Purchase this article with an account.
Jason J. S. Barton; Spatial structure and whole-object processing in acquired prosopagnosia: the meaning of configuration. Journal of Vision 2009;9(8):561. doi: https://doi.org/10.1167/9.8.561.
Download citation file:
© ARVO (1962-2015); The Authors (2016-present)
Facial configural processing may be preferentially vulnerable to face inversion, and there are reports that patients with an apperceptive variant of acquired prosopagnosia have impaired configural processing. However, configuration has several meanings, including the perception of spatial structure (particularly second-order relations) or holistic styles of processing. To distinguish between these two, we recruited ten patients with acquired prosopagnosia to test their processing of abstract objects, in which whole-object processing demands could be manipulated more systematically than faces.

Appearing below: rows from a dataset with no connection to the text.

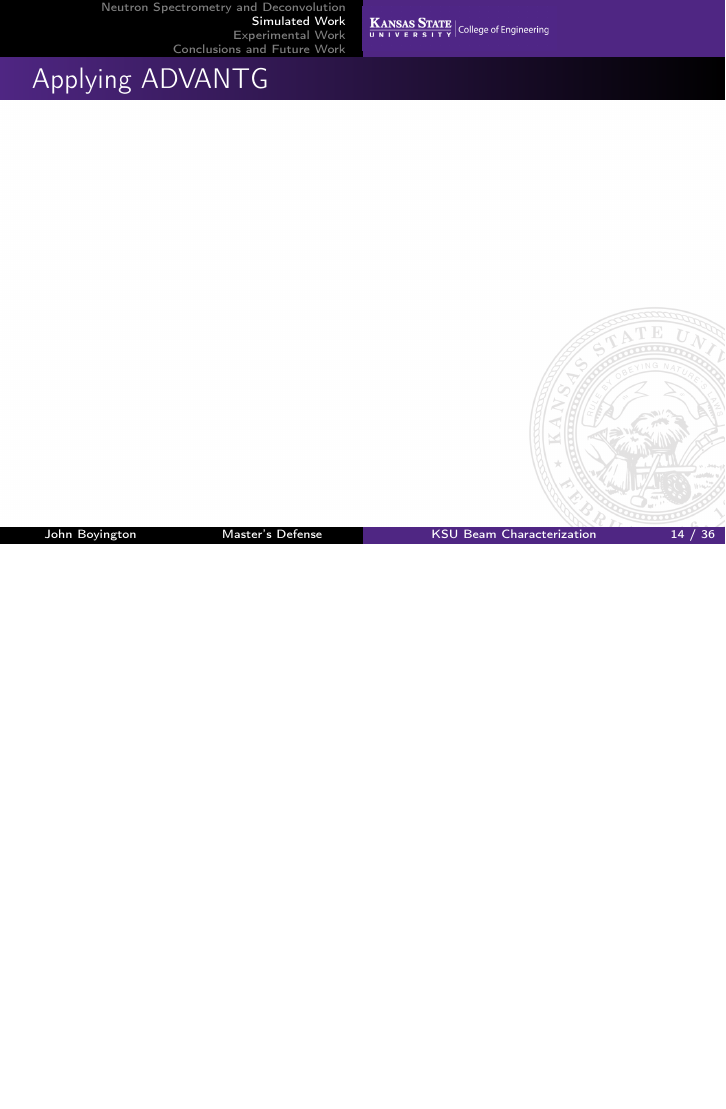
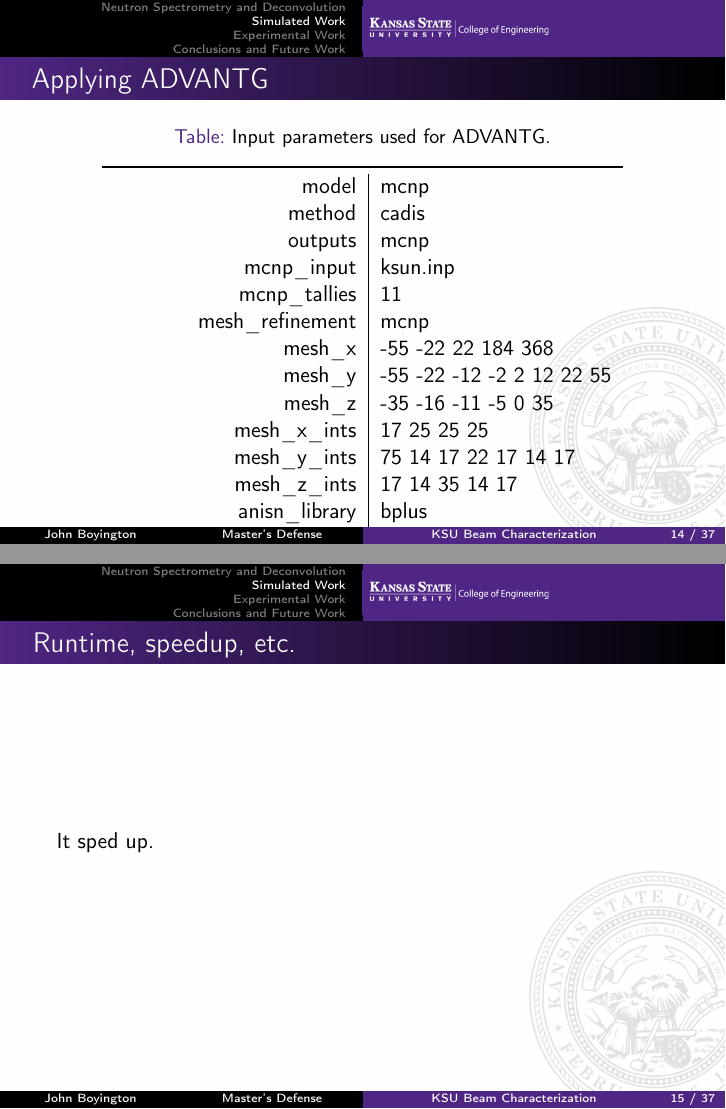
Before and after one commit to johnboyington/masters_thesis, LaTeX slides (slides/slides.tex): page 14 of 36 before the commit and pages 14 and 15 of 37 after it, the two joined at a grey line, the shorter picture padded with empty space. Compiled offline with pdfLaTeX.

```diff
--- a/slides/slides.tex
+++ b/slides/slides.tex
@@ -219,11 +233,40 @@
 \begin{frame}
 \frametitle{Applying ADVANTG}
 
+\begin{table}[h]\centering
+\label{tab:advantg_params}
+\caption{Input parameters used for ADVANTG.}
+\begin{tabular}{ r | l }
+\toprule
+model                     &   mcnp\\
+method                    &   cadis\\
+outputs                   &   mcnp\\
+mcnp\_input               &   ksun.inp\\
+mcnp\_tallies             &   11\\
+mesh\_refinement          &   mcnp\\
+mesh\_x                   &   -55 -22 22 184 368\\
+mesh\_y                   &   -55 -22 -12 -2 2 12 22 55\\
+mesh\_z                   &   -35 -16 -11 -5 0 35\\
+mesh\_x\_ints             &   17 25 25 25\\
+mesh\_y\_ints             &   75 14 17 22 17 14 17\\
+mesh\_z\_ints             &   17 14 35 14 17\\
+anisn\_library            &   bplus\\
+denovo\_pn\_order         &   4\\
+denovo\_quad\_num\_azi    &   15\\
+denovo\_quad\_num\_polar  &   12\\
+denovo\_x\_blocks         &   8\\
+denovo\_y\_blocks         &   8\\
+denovo\_z\_blocks         &   1\\
+\end{tabular}
+\end{table}
+
 \end{frame}
 
 %%%%%%%%%%%%%%%%%%%%% notes on speedup/runtime/cores,etc.
 \begin{frame}
 \frametitle{Runtime, speedup, etc.}
+
+It sped up.
 
 \end{frame}
 
```
Also changed, not shown: slides/slides.tex (46 more changed lines).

First, we used an oddity paradigm in which subjects had to compare three dot patterns to detect the odd one out. This consisted of a series of blocks in which we manipulated stimulus complexity (number of dots = 2, 4 or 8), variations in size and orientation between the three patterns, or the regularity of global structure (octagons versus random structure in the 8-dot stimuli) generated effects that would suggest a failure to process at a whole-object level. Second, we used hierarchical letters, to determine if reaction times reflected perception of global structure.
With dot-patterns, patients were impaired even for simple 2-dot stimuli, but did better with more complex patterns, when size or orientation varied, or with a regular global structure. In experiment 2, they demonstrated normal latency effects of global-level processing.
We conclude that apperceptive prosopagnosia is associated with a configural deficit that impairs perception of spatial structure, not just for faces but also for non-facial patterns. While we cannot conclude that holistic processing is entirely normal in these subjects, their performance shows significant modulation by whole-object structure, indicating that some whole-object processing is occurring in these patients.
This PDF is available to Subscribers Only